HCF Fit and Well : HCF Fit and Well Summer 201415
Get help If you are su ering from depression there is lots of help and information available: • Contact your doctor or local community health centre • If you require immediate help, contact either 13 11 14 (Lifeline) or 1800 55 1800 (Kids Helpline) • beyondblue national info line 1300 22 4636 and online beyondblue.org.au/get-support • blackdoginstitute.org.au • SuicideLine 1300 651 251 • ThisWayUpClinic.org • mindhealthconnect.org.au • betterhealth.vic.gov.au • mycompass.org.au • mindspot.org.au • moodgym.anu.edu.au Friends and family members should also access the above resources if they are concerned about a loved one. We all feel sad at times, especially if we have experienced loss or grief. But for around one in five Australians it is more than sadness or dejection, and it may go on for long periods of time and without any apparent reason. "Major depression, the illness, is different," explains Professor Gavin Andrews, Professor of Psychiatry at UNSW at St Vincent's Hospital, Sydney. "People who have major depression spend most of each day, for weeks or months, feeling sad, empty or hopeless and having no interest or pleasure in everyday activities. In addition they can feel they'll fail at anything they try to do. They may become indecisive, unable to think or concentrate on their tasks. "Lastly, some people feel that they would be better off dead or think about harming themselves. It's no wonder that depression is viewed seriously as a principal cause of disability in Australia." Fortunately, just as people can spiral down into a state of persisting sadness, they can learn how to move back up again to become, and stay, well. What's important, for ourselves and those around us, says beyondblue CEO Georgie Harman, is to recognise and act on the signs and to understand how our own social behaviour impacts on other people who might feel bad about themselves or fearful to seek help. Into the light Although community attitudes are changing significantly, Harman says there is still a stigma around mental health and mental illness that can make people reluctant to reach out for help. "We've made great strides forward, talking much more openly and candidly about depression and anxiety in particular," she says. "But we're still not there yet: there are still cultural, environmental and personal factors that prevent people from putting their hands up and seeking help." That, she says, will continue to change -- through the sheer weight of numbers. With three million Australians experiencing depression or anxiety each year, we will all have friends, family and colleagues who have been touched. "Depression doesn't discriminate in who it affects," says Harman.

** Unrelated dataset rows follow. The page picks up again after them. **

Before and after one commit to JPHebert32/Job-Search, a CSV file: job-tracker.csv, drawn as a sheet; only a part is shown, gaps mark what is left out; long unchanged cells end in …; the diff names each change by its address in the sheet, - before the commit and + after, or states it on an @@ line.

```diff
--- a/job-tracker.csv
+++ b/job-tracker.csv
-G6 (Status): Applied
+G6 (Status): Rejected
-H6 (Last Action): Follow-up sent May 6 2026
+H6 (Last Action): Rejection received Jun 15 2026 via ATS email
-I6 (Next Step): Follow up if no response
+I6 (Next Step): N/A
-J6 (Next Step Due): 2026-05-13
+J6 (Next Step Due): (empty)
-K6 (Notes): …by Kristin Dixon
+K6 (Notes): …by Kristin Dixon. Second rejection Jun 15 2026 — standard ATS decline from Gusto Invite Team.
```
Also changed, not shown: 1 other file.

Reaching out The Black Dog Institute, a world leader in the diagnosis, treatment and prevention of mood disorders such as depression, advises that, as a general rule, people should seek professional help if feelings of depression persist for most of every day for two weeks or longer and interfere with their ability to manage daily life. Black Dog Institute Director Professor Helen Christensen says there are many different ways to help yourself or a loved one. "A visit to your local GP or community healthcare centre is a great place to start if you feel things aren't quite right. This can help to rule out underlying health problems that may be causing the depression as well as opening up access to other mental health specialists. "We do know that some people don't feel comfortable seeking face-to-face help and others are just not able to attend regular appointments. For these people we recommend accessing one of the free online ser vices that have been clinically developed for this reason." (See box at top right for resources.) There are also a number of lifestyle factors that can improve the symptoms of depression and reduce the risk of recurrence. "Simple changes such as regular exercise, improving sleep habits and reducing alcohol intake can make a significant difference," Professor Christensen says. Take action There are many steps you can take to improve your mental health: • Build relationships with family, friends, workmates and others in the community. • Confront and solve the problems that worry you by writing down the problem. Next, make a list of a number of things you could do to lessen it, choose the most practical, plan what you're going to do -- then do it. Finally, review and see what's left to resolve. • Get regular exercise, eat a healthy diet, avoid excess alcohol or drugs and have regular check-ups with your doctor. • Identify and use your strengths to help others or contribute to the community. • Get involved in an activity – work, hobbies, art or sports -- that is so enjoyable you lose track of time. • Seek help if you are struggling to feel happy, cope with everyday life, find meaning or feel connected to others. THIS WAY UP Clinic ThisWayUpClinic.org is a not-for-proﬁt initiative of St Vincent’s Hospital Sydney that oﬀers online courses to treat depression and anxiety. These courses have proven to be very successful, with 60 per cent of people who complete the course no longer troubled by anxiety or depression and 20 per cent showing improvement. Eligible HCF members can apply directly to the clinic for admission to a course. See hcf.com.au/thiswayupclinic/ for more information.
HCF Fit and Well Winter 2015
HCF Fit and Well Winter